PROBLEM STATEMENT –
Your answer should consist of each line from the data below that contains "border".

#### DATA EXTRACTS ####

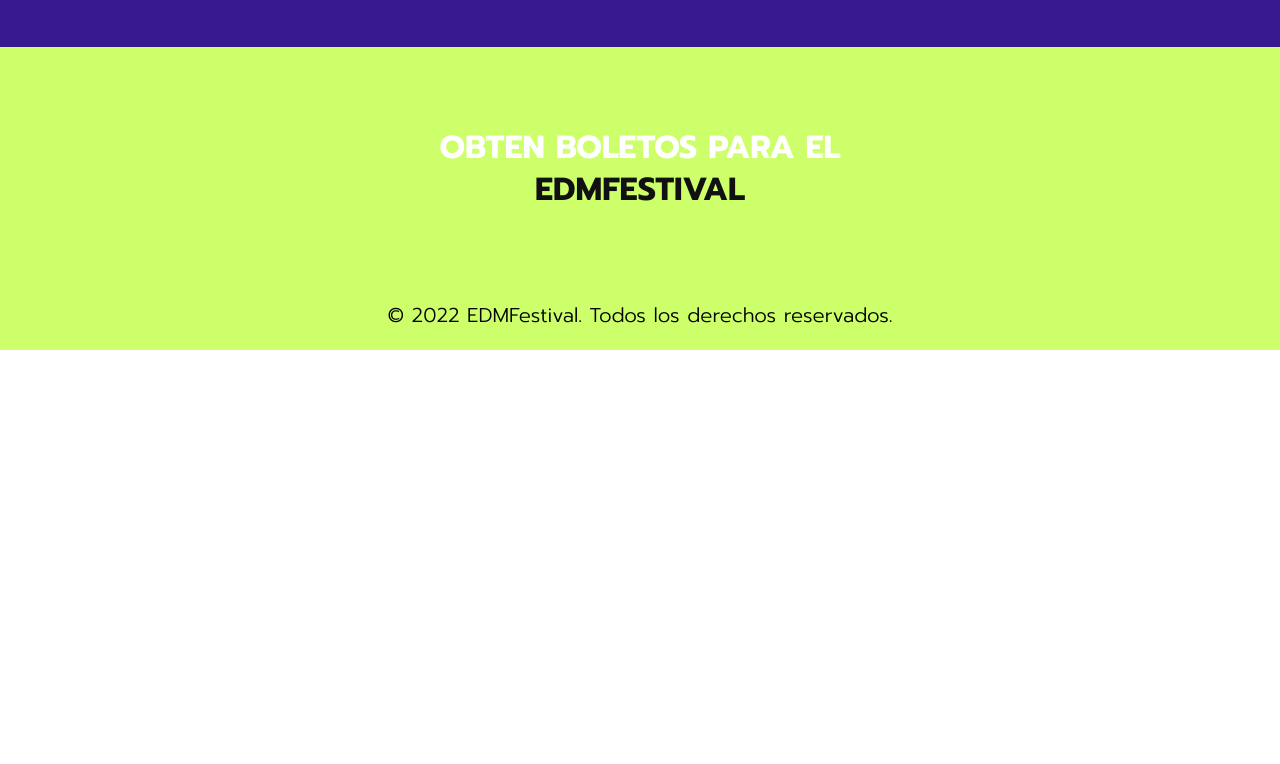
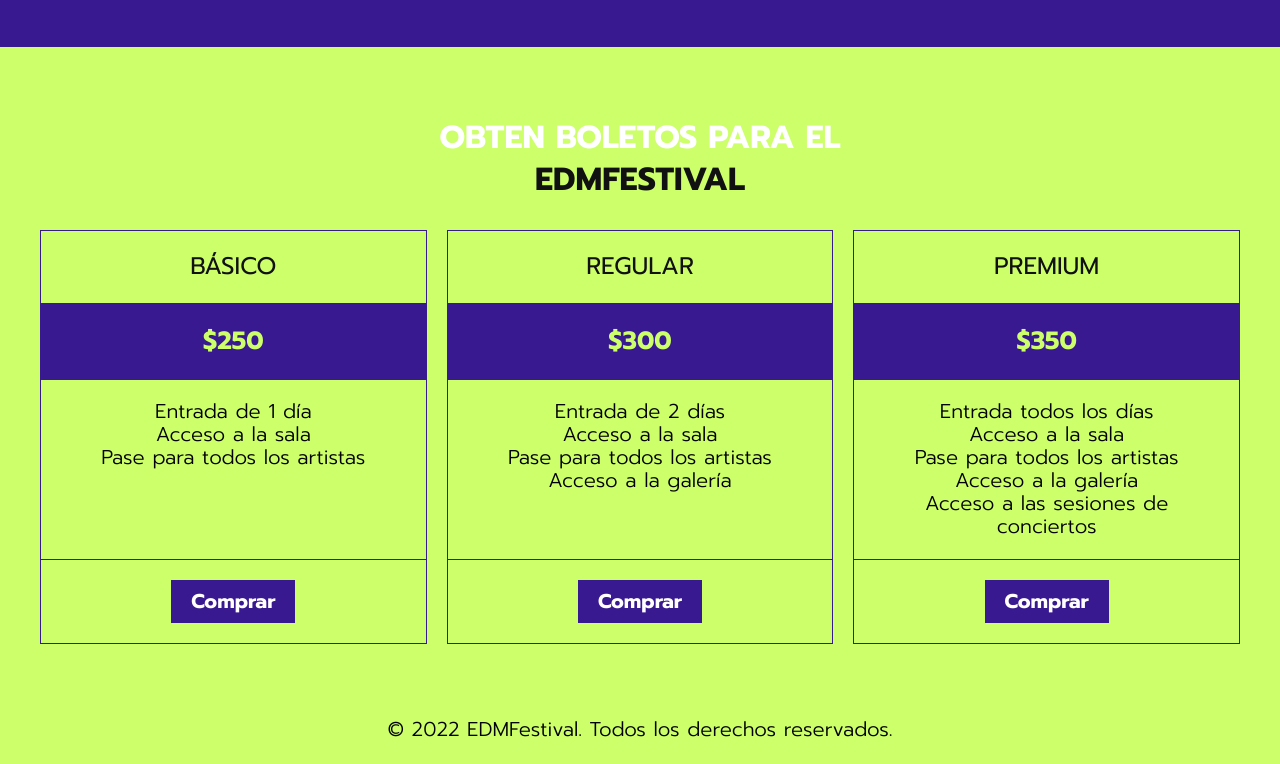
Before and after one commit to ElielM9/EDMFestival-SCSS-JS, a website: page src/views/index.html in a window 1280 px wide. Shown: the part 1980-2744 px from the top of the page. Before the commit the page ends 2330 px from the top, so only its background shows below. Drawn offline with nearby package versions, Linux system fonts and the light colour scheme; files that its build step writes are made by us from their sources; files whose address does not match are found by name.

Commit message:
Seccion de boletos agregada y JS del header

```diff
--- a/package.json
+++ b/package.json
@@ -1,5 +1,5 @@
 {
-  "name": "template-scss",
+  "name": "edmfest-scss",
   "version": "1.0.0",
   "description": "",
   "main": "gulpfile.js",
--- a/src/js/main.js
+++ b/src/js/main.js
@@ -2,6 +2,7 @@
 
 function startApp() {
   openCloseNav();
+  colorHeaderScroll();
 }
 
 // Funciones
@@ -13,3 +14,13 @@
     nav.classList.toggle(`nav--active`);
   });
 }
+
+function colorHeaderScroll() {
+  const header = document.querySelector(`.header`);
+
+  window.addEventListener(`scroll`, () => {
+    const scrollPosY = window.scrollY;
+
+    header.classList.toggle(`header--bg`, scrollPosY > 100);
+  });
+}
--- a/src/scss/base/_base.scss
+++ b/src/scss/base/_base.scss
@@ -3,6 +3,7 @@
 html {
   font-size: 62.5%;
   box-sizing: border-box;
+  scroll-behavior: smooth;
 }
 
 *,
--- /dev/null
+++ b/src/scss/components/_cardTickets.scss
@@ -0,0 +1,42 @@
+@use "config/variables" as var;
+@use "config/mixins" as mix;
+
+.card-ticket {
+  border: 0.1rem solid var.$primary-color;
+  padding: 2rem 0;
+  background-color: var.$secondary-color;
+  overflow: hidden;
+  text-align: center;
+
+  @include mix.hover(transform, 0.3s, ease-in-out) {
+    transform: scale(1.2);
+  }
+
+  &__name {
+    padding-bottom: 2rem;
+    color: var.$black;
+    font-weight: 400;
+    text-transform: uppercase;
+  }
+
+  &__price {
+    margin: 0;
+    padding: 2rem 0;
+    background-color: var.$primary-color;
+    color: var.$secondary-color;
+    font-weight: 700;
+    font-size: 2.5rem;
+  }
+
+  &__content {
+    border-bottom: 0.1rem solid var.$primary-color;
+    min-height: 18rem;
+    padding: 2rem;
+    font-size: 2rem;
+    text-align: center;
+  }
+
+  &__btn {
+    @include mix.button(var.$primary-color, var.$white);
+  }
+}
--- a/src/scss/components/_index.scss
+++ b/src/scss/components/_index.scss
@@ -1,2 +1,3 @@
 @forward "navigation";
 @forward "cardArtists";
+@forward "cardTickets"
--- a/src/scss/config/_mixins.scss
+++ b/src/scss/config/_mixins.scss
@@ -52,7 +52,6 @@
   color: $textColor;
   text-align: center;
   text-decoration: none;
-  border-radius: 1rem;
 
   @include tablet {
     width: auto;
--- a/src/scss/layout/_artists.scss
+++ b/src/scss/layout/_artists.scss
@@ -2,7 +2,7 @@
 @use "config/mixins" as mix;
 
 .artists {
-  border-block: 1rem solid var.$secondary-color;
+  border-top: 1rem solid var.$secondary-color;
   background-color: var.$primary-color;
 
   &__heading {
--- a/src/scss/layout/_tickets.scss
+++ b/src/scss/layout/_tickets.scss
@@ -11,4 +11,12 @@
       color: var.$black;
     }
   }
+
+  &__grid {
+    margin-top: 3rem;
+    @include mix.grid(1, 5rem);
+    @include mix.tablet {
+      @include mix.grid(3, 2rem);
+    }
+  }
 }
--- a/src/views/index.html
+++ b/src/views/index.html
@@ -4,7 +4,7 @@
     <meta charset="UTF-8" />
     <meta http-equiv="X-UA-Compatible" content="IE=edge" />
     <meta name="viewport" content="width=device-width, initial-scale=1.0" />
-    <title>MusicFestival</title>
+    <title>EDMFest</title>
     <link rel="preconnect" href="https://fonts.googleapis.com" />
     <link rel="preconnect" href="https://fonts.gstatic.com" crossorigin />
     <link
@@ -42,8 +42,8 @@
 
         <nav class="nav">
           <a href="#lineup" class="nav__link">LineUp</a>
+          <a href="#tickets" class="nav__link">Boletos</a>
           <a href="#gallery" class="nav__link">Galería</a>
-          <a href="#tickets" class="nav__link">Boletos</a>
         </nav>
       </div>
     </header>
@@ -141,11 +141,47 @@
         </div>
       </div>
     </main>
-    <section class="tickets tickets__section">
+    <section class="tickets tickets__section" id="tickets">
       <h2 class="tickets__heading">
         Obten boletos para el <span>EDMFestival</span>
       </h2>
-      <div class="tickets__grid tickets__container"></div>
+      <div class="tickets__grid tickets__container">
+        <div class="card-ticket">
+          <h3 class="card-ticket__name">Básico</h3>
+          <p class="card-ticket__price">$250</p>
+          <ul class="card-ticket__content">
+            <li>Entrada de 1 día</li>
+            <li>Acceso a la sala</li>
+            <li>Pase para todos los artistas</li>
+          </ul>
+          <a class="card-ticket__btn">Comprar</a>
+        </div>
+
+        <div class="card-ticket">
+          <h3 class="card-ticket__name">Regular</h3>
+          <p class="card-ticket__price">$300</p>
+          <ul class="card-ticket__content">
+            <li>Entrada de 2 días</li>
+            <li>Acceso a la sala</li>
+            <li>Pase para todos los artistas</li>
+            <li>Acceso a la galería</li>
+          </ul>
+          <a class="card-ticket__btn">Comprar</a>
+        </div>
+
+        <div class="card-ticket">
+          <h3 class="card-ticket__name">Premium</h3>
+          <p class="card-ticket__price">$350</p>
+          <ul class="card-ticket__content">
+            <li>Entrada todos los días</li>
+            <li>Acceso a la sala</li>
+            <li>Pase para todos los artistas</li>
+            <li>Acceso a la galería</li>
+            <li>Acceso a las sesiones de conciertos</li>
+          </ul>
+          <a class="card-ticket__btn">Comprar</a>
+        </div>
+      </div>
     </section>
     <footer class="footer">
       <p class="footer__text">
```
Also changed, not shown: public/index.html (+1 -1 lines), public/js/main.js (+2 -2 lines), public/styles/styles.css, 2 other files.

####

EXPECTED ANSWER –
   box-sizing: border-box;
+  border: 0.1rem solid var.$primary-color;
+    border-bottom: 0.1rem solid var.$primary-color;
-  border-radius: 1rem;
-  border-block: 1rem solid var.$secondary-color;
+  border-top: 1rem solid var.$secondary-color;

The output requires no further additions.